- Villain first, then, for we all love a good villain, don’t we? There’s so many to choose from Villains get to wear the best clothes, look cool and stylish and get the best girls normally as well. In fact, I wouldn’t mind being a fictional villain one day, myself. I stand a better chance of that than being a film villain, anyway. One I had some trouble getting out of my head was Leland Gaunt in King’s Needful Things. The power of Evil as expressed through each individual’s small but deep desires and actions. The very opposite of Gandalf’s speech about the triumph of Good arising from the small deeds of ordinary people. And so very, very possible, wouldn’t you say? As a second choice, I’ve always enjoyed Dr Lecter.
- A hero? Well, like many of us I’ve always had a bit of a yen to be a spellslinger. Dark Fantasy has many overlapping points with more traditional horror and I think you could trace a direct line of descent from Denis Wheatley’s Duke de Richleau and Jim Butcher’s Harry Dresden. Both up against seemingly overweening evil forces, both battling desperate odds to win. But de Richleau is rather better off financially, so I’d prefer to be him, I think! Also Harry Dresden eats too much fast food, and I’m vegetarian.
What do you consider the hardest part of writing?
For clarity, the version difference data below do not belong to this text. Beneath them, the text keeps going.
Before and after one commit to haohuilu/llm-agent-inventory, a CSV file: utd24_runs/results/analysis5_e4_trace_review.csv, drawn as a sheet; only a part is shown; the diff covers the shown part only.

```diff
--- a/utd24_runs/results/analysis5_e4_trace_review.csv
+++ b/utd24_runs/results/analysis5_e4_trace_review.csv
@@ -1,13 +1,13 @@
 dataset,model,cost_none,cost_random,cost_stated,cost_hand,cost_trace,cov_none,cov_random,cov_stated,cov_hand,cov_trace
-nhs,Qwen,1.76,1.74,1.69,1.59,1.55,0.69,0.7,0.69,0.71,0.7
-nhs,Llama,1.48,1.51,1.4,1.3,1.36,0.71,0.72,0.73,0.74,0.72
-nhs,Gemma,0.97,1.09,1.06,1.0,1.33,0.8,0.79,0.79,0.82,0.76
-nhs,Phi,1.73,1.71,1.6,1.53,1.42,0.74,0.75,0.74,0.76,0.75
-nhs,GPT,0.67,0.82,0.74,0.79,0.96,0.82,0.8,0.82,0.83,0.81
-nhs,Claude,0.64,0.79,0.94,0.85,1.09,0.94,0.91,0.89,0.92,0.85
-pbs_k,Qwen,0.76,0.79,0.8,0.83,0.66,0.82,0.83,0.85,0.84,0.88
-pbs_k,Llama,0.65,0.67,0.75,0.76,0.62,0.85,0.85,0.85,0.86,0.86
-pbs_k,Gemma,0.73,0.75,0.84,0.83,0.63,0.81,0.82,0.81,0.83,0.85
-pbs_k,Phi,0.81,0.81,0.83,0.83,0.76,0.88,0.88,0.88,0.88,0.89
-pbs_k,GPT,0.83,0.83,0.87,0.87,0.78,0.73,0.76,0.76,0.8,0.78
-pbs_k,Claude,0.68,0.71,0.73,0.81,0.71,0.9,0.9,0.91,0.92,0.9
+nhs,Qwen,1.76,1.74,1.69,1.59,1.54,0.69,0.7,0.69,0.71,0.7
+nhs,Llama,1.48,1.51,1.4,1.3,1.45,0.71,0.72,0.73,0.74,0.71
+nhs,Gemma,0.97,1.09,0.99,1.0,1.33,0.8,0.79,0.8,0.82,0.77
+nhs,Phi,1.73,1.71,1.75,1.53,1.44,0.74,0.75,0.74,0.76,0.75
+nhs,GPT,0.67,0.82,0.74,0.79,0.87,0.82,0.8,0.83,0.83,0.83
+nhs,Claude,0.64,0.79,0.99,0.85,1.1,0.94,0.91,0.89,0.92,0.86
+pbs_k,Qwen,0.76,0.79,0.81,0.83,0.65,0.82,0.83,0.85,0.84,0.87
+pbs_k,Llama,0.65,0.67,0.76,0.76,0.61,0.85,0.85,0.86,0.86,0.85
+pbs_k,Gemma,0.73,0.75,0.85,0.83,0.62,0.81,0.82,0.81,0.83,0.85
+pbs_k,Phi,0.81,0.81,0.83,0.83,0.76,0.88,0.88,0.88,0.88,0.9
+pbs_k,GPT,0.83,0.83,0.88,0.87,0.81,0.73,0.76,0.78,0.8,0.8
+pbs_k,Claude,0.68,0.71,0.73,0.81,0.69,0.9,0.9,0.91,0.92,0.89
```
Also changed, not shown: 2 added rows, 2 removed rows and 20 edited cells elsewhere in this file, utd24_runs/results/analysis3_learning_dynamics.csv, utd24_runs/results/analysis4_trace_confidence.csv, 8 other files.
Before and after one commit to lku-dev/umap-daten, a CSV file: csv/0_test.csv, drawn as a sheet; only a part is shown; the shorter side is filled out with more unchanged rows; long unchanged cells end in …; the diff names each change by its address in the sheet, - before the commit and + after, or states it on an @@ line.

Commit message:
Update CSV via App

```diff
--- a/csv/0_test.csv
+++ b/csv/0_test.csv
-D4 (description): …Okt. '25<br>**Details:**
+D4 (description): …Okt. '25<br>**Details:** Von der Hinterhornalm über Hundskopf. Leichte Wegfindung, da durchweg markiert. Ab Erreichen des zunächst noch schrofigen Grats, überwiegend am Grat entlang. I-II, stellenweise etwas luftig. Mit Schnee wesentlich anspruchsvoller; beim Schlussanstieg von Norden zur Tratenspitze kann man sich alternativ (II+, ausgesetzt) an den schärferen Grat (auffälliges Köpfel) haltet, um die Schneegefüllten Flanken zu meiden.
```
- Full stop. Creating plots and characters is no problem for me. At the time of writing, I have outlines for fourteen possible novels across a number of genres (I’m a multi genre writer you see. Not just gothic horror, but also Fantasy, humour, childrens’, YA and general fiction all either on release or working their way to that point.) and sometimes it seems that the hardest thing is finding the time to get through the ideas! But editing is dull, worthy, not just necessary but essential and the part I enjoy least. The act of getting the first draft down, the actual creation of the concept, these things I love. But editing? Sheesh.
What are you working on now?
- I’ve just released the seventh in my collection of humour books, so the next one in that group is on a back burner for a few months. I’m over half way through a general fiction book called The Last Viking, about a man who becomes obsessed with the idea of building a replica Viking Longship, and at the same time I’m playing with the concept for extending a darkish Young Adult short story into a full length novel. Oh, and the fifth in the Mister Jones Mysteries series is slowly taking shape in my head at the same time.
Phew, is that the end of the inquisition? You didn’t need to get that glowing poker out of the fire after all, did you? Or lower that swinging pendulum towards me. So can you unlock these chains then? Please?
Will Macmillan Jones lives in Wales; a lovely green, verdant land with a rich cultural heritage. He does his best to support this heritage by drinking the local beer and shouting loud encouragement whenever International Rugby is on the TV. A fifty something lover of blues, rock and jazz he has just fulfilled a lifetime ambition by filling two walls of his study with bookcases and then filling the bookcases.
When not writing he is usually to be found lost on top of a nearby hillside (with the aid of a GPS/Satnav) looking for dragons. He hasn’t found one yet, but insists that it is only a matter of time.
Where to find Will
Details of all his work can be found at www.willmacmillanjones.com
He is on Facebook at https://www.facebook.com/william.macmillanjones
The Showing is presently in Amazon Select and therefore on restricted release. The later books in the series are also available on iTunes, Nook, Barnes and Noble and KOBO. Paperbacks for all the books are available by Createspace.